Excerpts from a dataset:
________

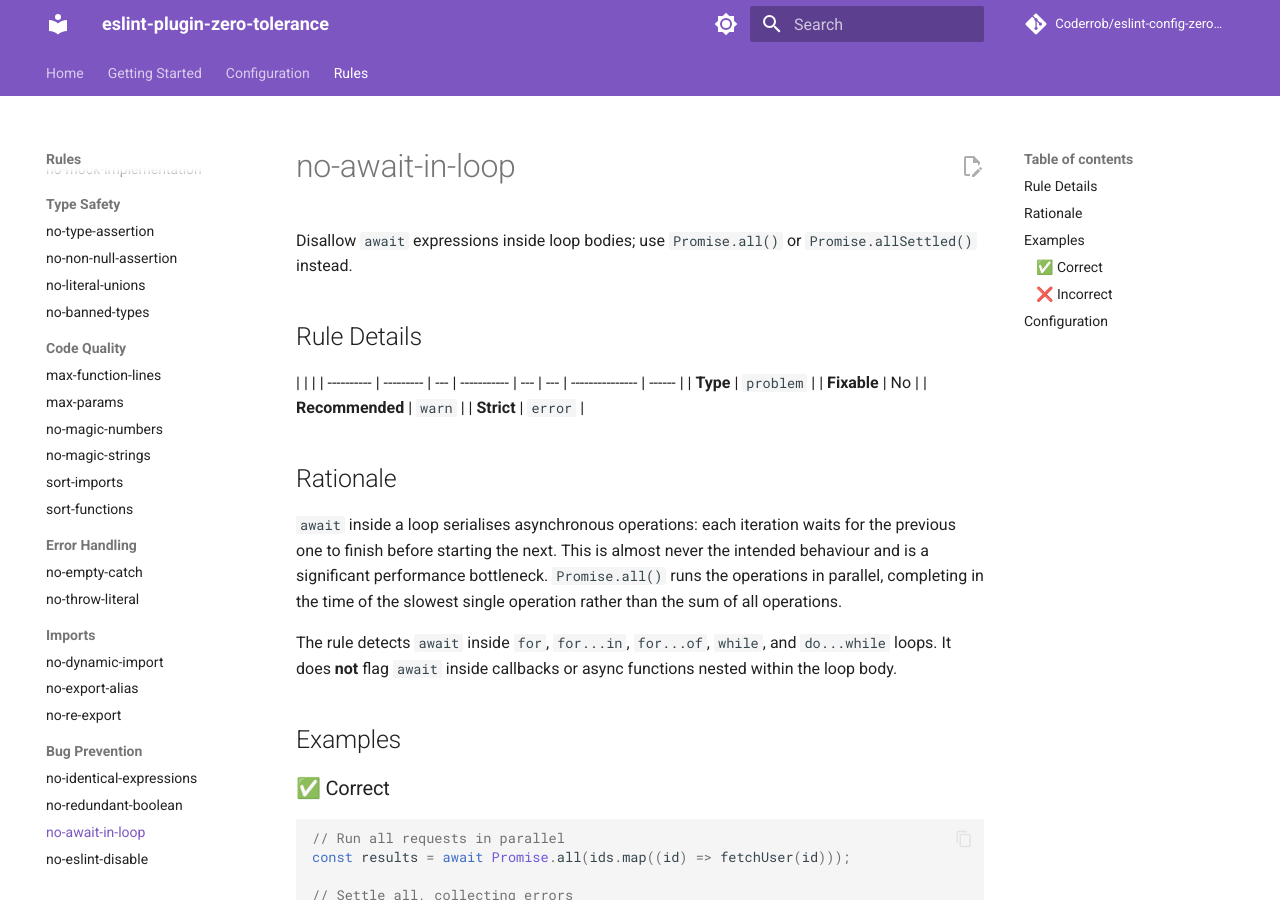
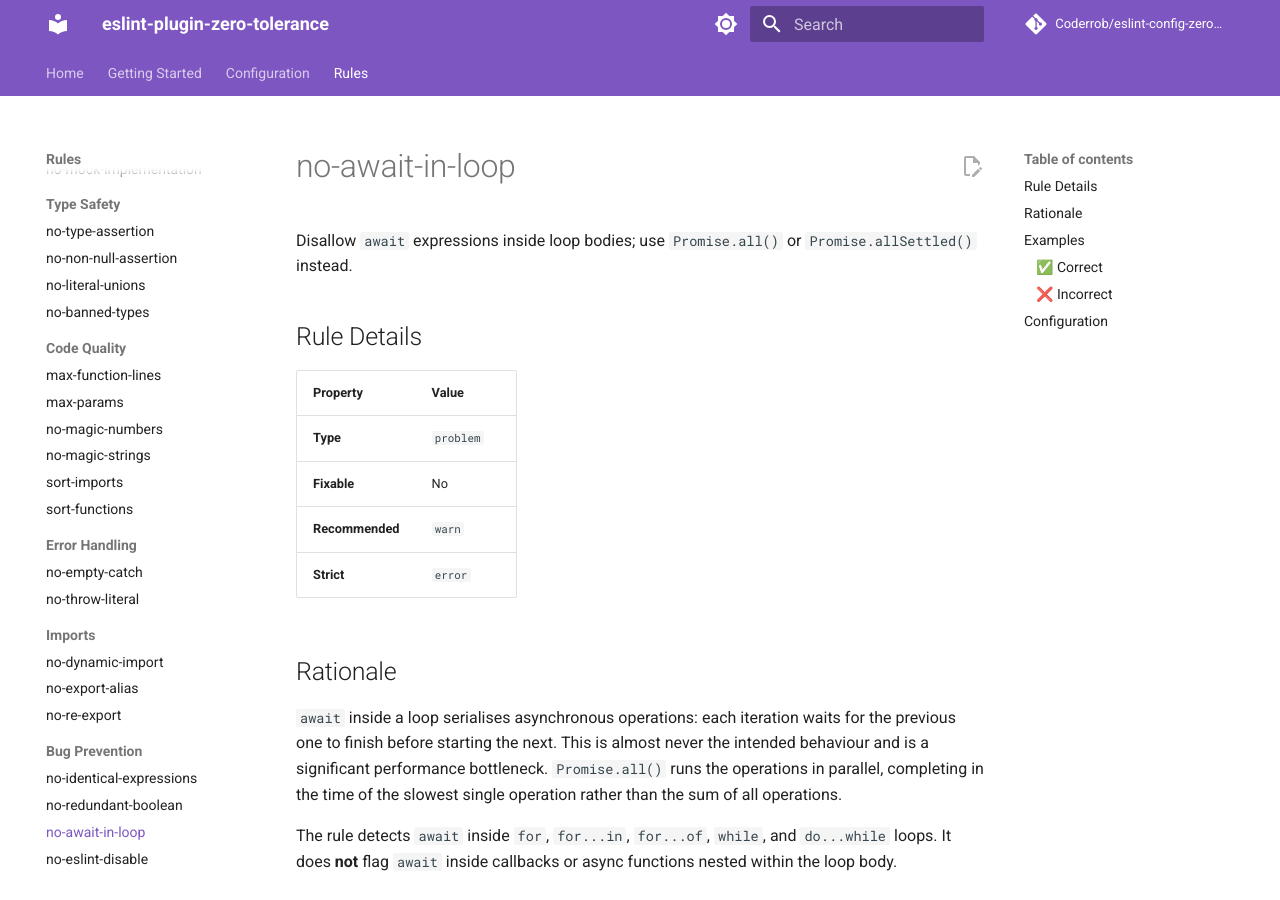
Before and after one commit to Coderrob/eslint-config-zero-tolerance, an MkDocs documentation site: the page built from docs/rules/no-await-in-loop.md, in a window 1280 px wide and 900 px high. Built offline with MkDocs 1.6.1 and Material for MkDocs 9.7.7, drawn with Linux system fonts in a browser that asks for light colours; comment, search, counter and statistics services are not loaded.

Commit message:
Update docs/rules/no-await-in-loop.md
Co-authored-by: Copilot <175728472+Copilot@users.noreply.github.com>

```diff
--- a/docs/rules/no-await-in-loop.md
+++ b/docs/rules/no-await-in-loop.md
@@ -4,10 +4,12 @@ Disallow `await` expressions inside loop bodies; use `Promise.all()` or `Promise
 
 ## Rule Details
 
-|            |           |
-| ---------- | --------- | --- | ----------- | --- | --- | --------------- | ------ |
-| **Type**   | `problem` |     | **Fixable** | No  |     | **Recommended** | `warn` |
-| **Strict** | `error`   |
+| Property      | Value    |
+| ------------- | -------- |
+| **Type**      | `problem` |
+| **Fixable**   | No       |
+| **Recommended** | `warn` |
+| **Strict**    | `error`  |
 
 ## Rationale
 
```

________

TASK: With the pictures removed, please retype each record exactly.

TASK RESPONSE:
Before and after one commit to Coderrob/eslint-config-zero-tolerance, an MkDocs documentation site: the page built from docs/rules/no-await-in-loop.md, in a window 1280 px wide and 900 px high. Built offline with MkDocs 1.6.1 and Material for MkDocs 9.7.7, drawn with Linux system fonts in a browser that asks for light colours; comment, search, counter and statistics services are not loaded.

Commit message:
Update docs/rules/no-await-in-loop.md
Co-authored-by: Copilot <175728472+Copilot@users.noreply.github.com>

```diff
--- a/docs/rules/no-await-in-loop.md
+++ b/docs/rules/no-await-in-loop.md
@@ -4,10 +4,12 @@ Disallow `await` expressions inside loop bodies; use `Promise.all()` or `Promise
 
 ## Rule Details
 
-|            |           |
-| ---------- | --------- | --- | ----------- | --- | --- | --------------- | ------ |
-| **Type**   | `problem` |     | **Fixable** | No  |     | **Recommended** | `warn` |
-| **Strict** | `error`   |
+| Property      | Value    |
+| ------------- | -------- |
+| **Type**      | `problem` |
+| **Fixable**   | No       |
+| **Recommended** | `warn` |
+| **Strict**    | `error`  |
 
 ## Rationale
 
```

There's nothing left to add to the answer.